WHAT THIS TASK INVOLVES: When you repeat the entries below, keep each word exactly as it is and drop the pictures.

Data records
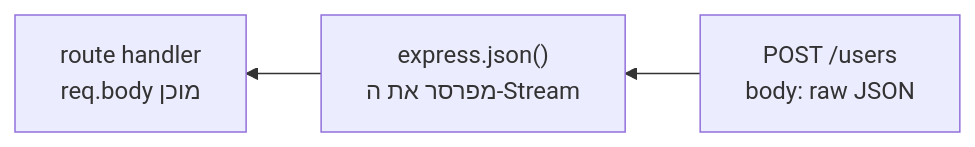
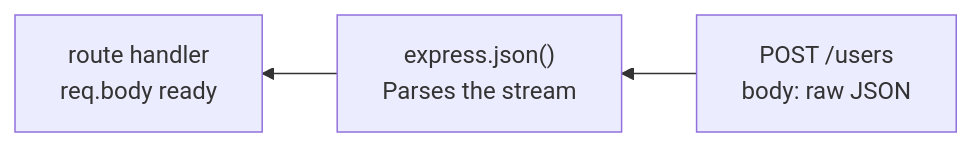
The diagram in content/docs/server/30-express-body-content.md (neriyaMalachi/FullStack_kodkode_5), drawn with Mermaid before and after one commit. The commit also changed other lines of this file and 117 other files, not shown here.

````diff
--- a/content/docs/server/30-express-body-content.md
+++ b/content/docs/server/30-express-body-content.md
@@ -49,8 +49,8 @@
 ```mermaid
 flowchart RL
     Req["POST /users
     body: raw JSON"] --> MW["express.json()
-    מפרסר את ה-Stream"]
+    Parses the stream"]
     MW --> Handler["route handler
-    req.body מוכן"]
+    req.body ready"]
 ```
````
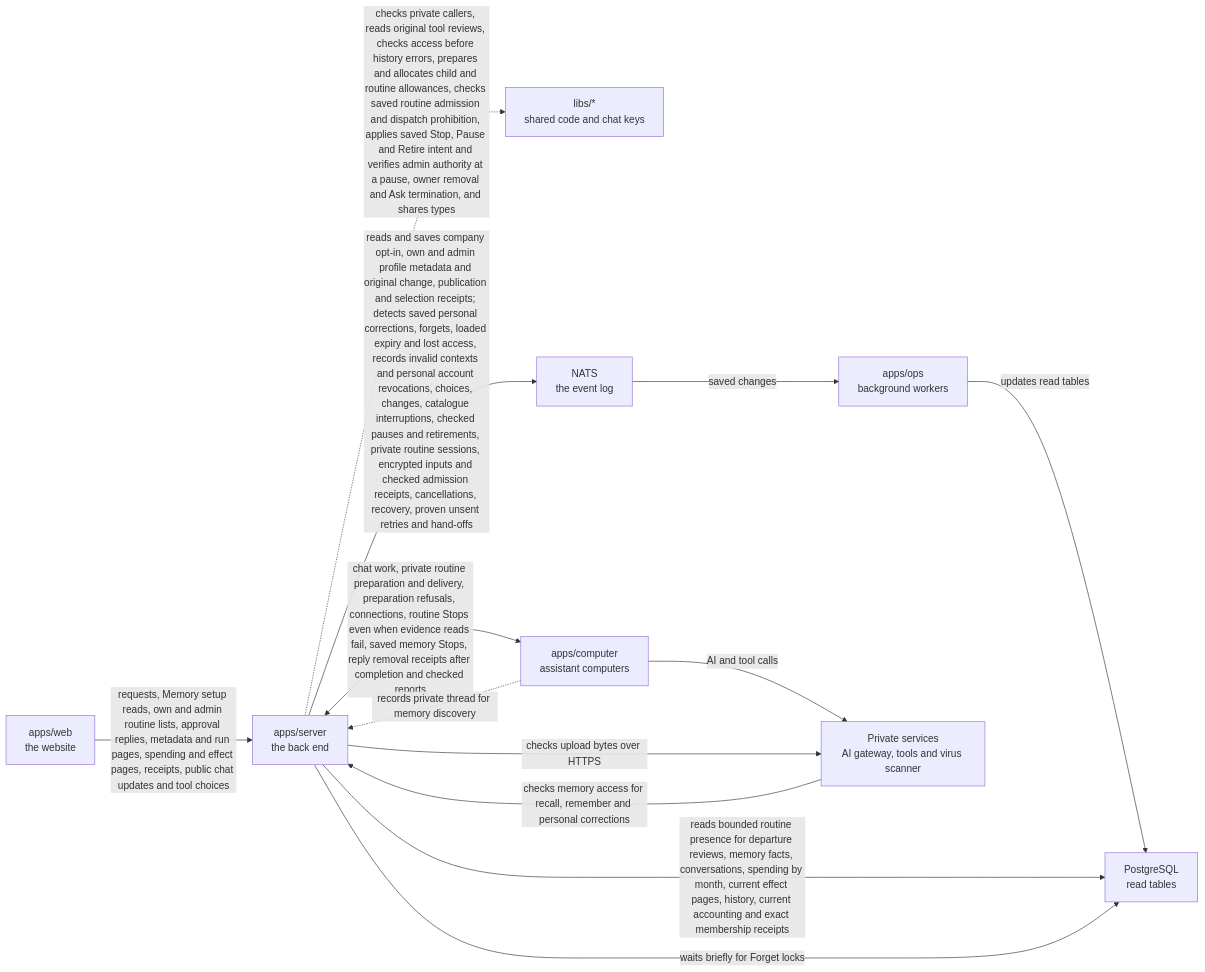
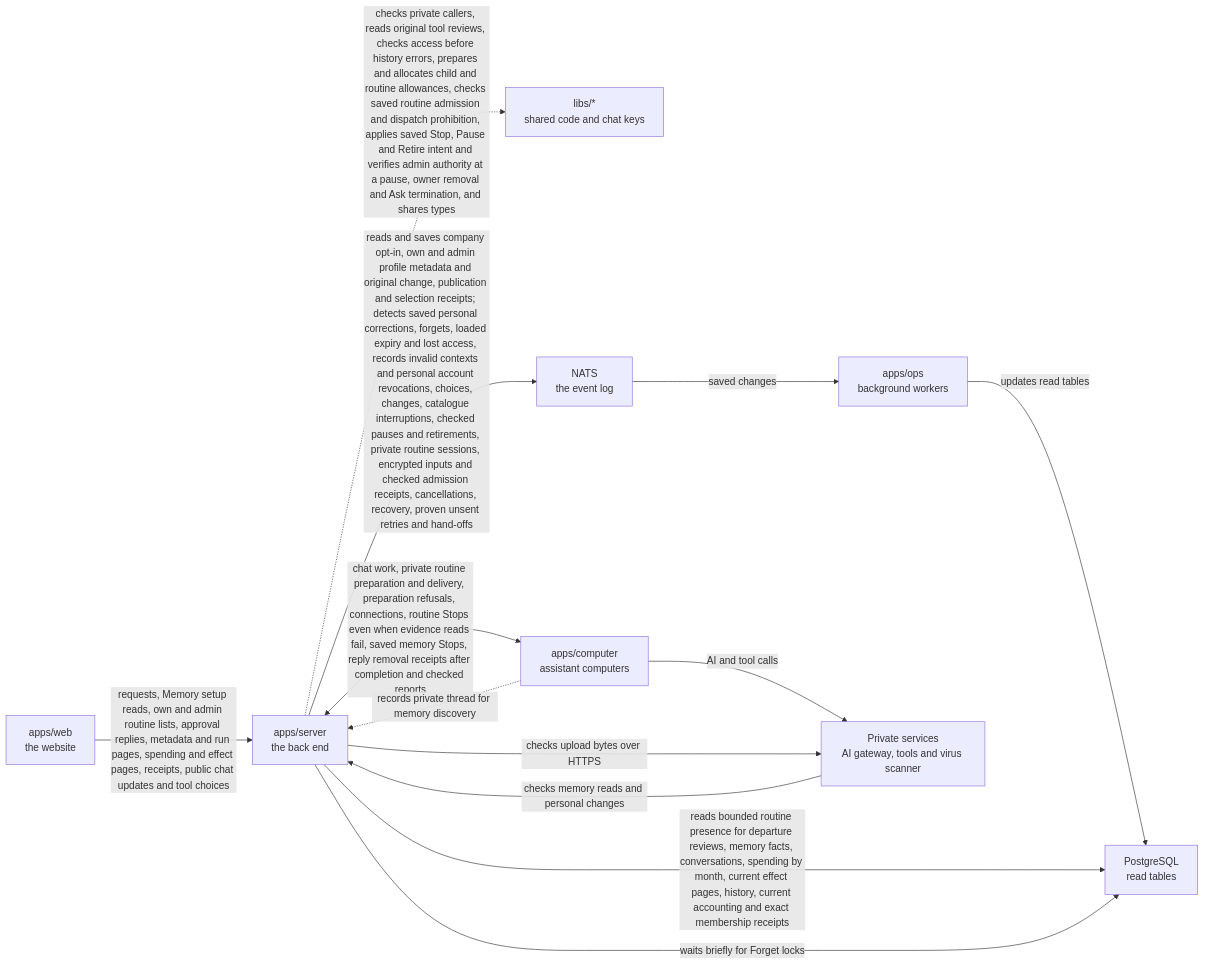
Before and after one commit to elewa-git/opencrane-new: the diagram in apps/server/README.md, drawn with Mermaid. The commit also changed other lines of this file and 10 other files, not shown here.

````diff
--- a/apps/server/README.md
+++ b/apps/server/README.md
@@ -147,15 +151,15 @@
 ```mermaid
 flowchart LR
   web["apps/web<br/>the website"] -->|requests, Memory setup reads, own and admin routine lists, approval replies, metadata and run pages, spending and effect pages, receipts, public chat updates and tool choices| server["apps/server<br/>the back end"]
   server -.->|checks private callers, reads original tool reviews, checks access before history errors, prepares and allocates child and routine allowances, checks saved routine admission and dispatch prohibition, applies saved Stop, Pause and Retire intent and verifies admin authority at a pause, owner removal and Ask termination, and shares types| libs["libs/*<br/>shared code and chat keys"]
   server -->|reads and saves company opt-in, own and admin profile metadata and original change, publication and selection receipts; detects saved personal corrections, forgets, loaded expiry and lost access, records invalid contexts and personal account revocations, choices, changes, catalogue interruptions, checked pauses and retirements, private routine sessions, encrypted inputs and checked admission receipts, cancellations, recovery, proven unsent retries and hand-offs| nats["NATS<br/>the event log"]
   nats -->|saved changes| ops["apps/ops<br/>background workers"]
   ops -->|updates read tables| postgres["PostgreSQL<br/>read tables"]
   server -->|reads bounded routine presence for departure reviews, memory facts, conversations, spending by month, current effect pages, history, current accounting and exact membership receipts| postgres
   server -->|waits briefly for Forget locks| postgres
   server <-->|chat work, private routine preparation and delivery, preparation refusals, connections, routine Stops even when evidence reads fail, saved memory Stops, reply removal receipts after completion and checked reports| computer["apps/computer<br/>assistant computers"]
   computer -.->|records private thread for memory discovery| server
   computer -->|AI and tool calls| runtime["Private services<br/>AI gateway, tools and virus scanner"]
   server -->|checks upload bytes over HTTPS| runtime
-  runtime -->|checks memory access for recall, remember and personal corrections| server
+  runtime -->|checks memory reads and personal changes| server
 ```
````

EXPECTED ANSWER:
The diagram in content/docs/server/30-express-body-content.md (neriyaMalachi/FullStack_kodkode_5), drawn with Mermaid before and after one commit. The commit also changed other lines of this file and 117 other files, not shown here.

````diff
--- a/content/docs/server/30-express-body-content.md
+++ b/content/docs/server/30-express-body-content.md
@@ -49,8 +49,8 @@
 ```mermaid
 flowchart RL
     Req["POST /users
     body: raw JSON"] --> MW["express.json()
-    מפרסר את ה-Stream"]
+    Parses the stream"]
     MW --> Handler["route handler
-    req.body מוכן"]
+    req.body ready"]
 ```
````
Before and after one commit to elewa-git/opencrane-new: the diagram in apps/server/README.md, drawn with Mermaid. The commit also changed other lines of this file and 10 other files, not shown here.

````diff
--- a/apps/server/README.md
+++ b/apps/server/README.md
@@ -147,15 +151,15 @@
 ```mermaid
 flowchart LR
   web["apps/web<br/>the website"] -->|requests, Memory setup reads, own and admin routine lists, approval replies, metadata and run pages, spending and effect pages, receipts, public chat updates and tool choices| server["apps/server<br/>the back end"]
   server -.->|checks private callers, reads original tool reviews, checks access before history errors, prepares and allocates child and routine allowances, checks saved routine admission and dispatch prohibition, applies saved Stop, Pause and Retire intent and verifies admin authority at a pause, owner removal and Ask termination, and shares types| libs["libs/*<br/>shared code and chat keys"]
   server -->|reads and saves company opt-in, own and admin profile metadata and original change, publication and selection receipts; detects saved personal corrections, forgets, loaded expiry and lost access, records invalid contexts and personal account revocations, choices, changes, catalogue interruptions, checked pauses and retirements, private routine sessions, encrypted inputs and checked admission receipts, cancellations, recovery, proven unsent retries and hand-offs| nats["NATS<br/>the event log"]
   nats -->|saved changes| ops["apps/ops<br/>background workers"]
   ops -->|updates read tables| postgres["PostgreSQL<br/>read tables"]
   server -->|reads bounded routine presence for departure reviews, memory facts, conversations, spending by month, current effect pages, history, current accounting and exact membership receipts| postgres
   server -->|waits briefly for Forget locks| postgres
   server <-->|chat work, private routine preparation and delivery, preparation refusals, connections, routine Stops even when evidence reads fail, saved memory Stops, reply removal receipts after completion and checked reports| computer["apps/computer<br/>assistant computers"]
   computer -.->|records private thread for memory discovery| server
   computer -->|AI and tool calls| runtime["Private services<br/>AI gateway, tools and virus scanner"]
   server -->|checks upload bytes over HTTPS| runtime
-  runtime -->|checks memory access for recall, remember and personal corrections| server
+  runtime -->|checks memory reads and personal changes| server
 ```
````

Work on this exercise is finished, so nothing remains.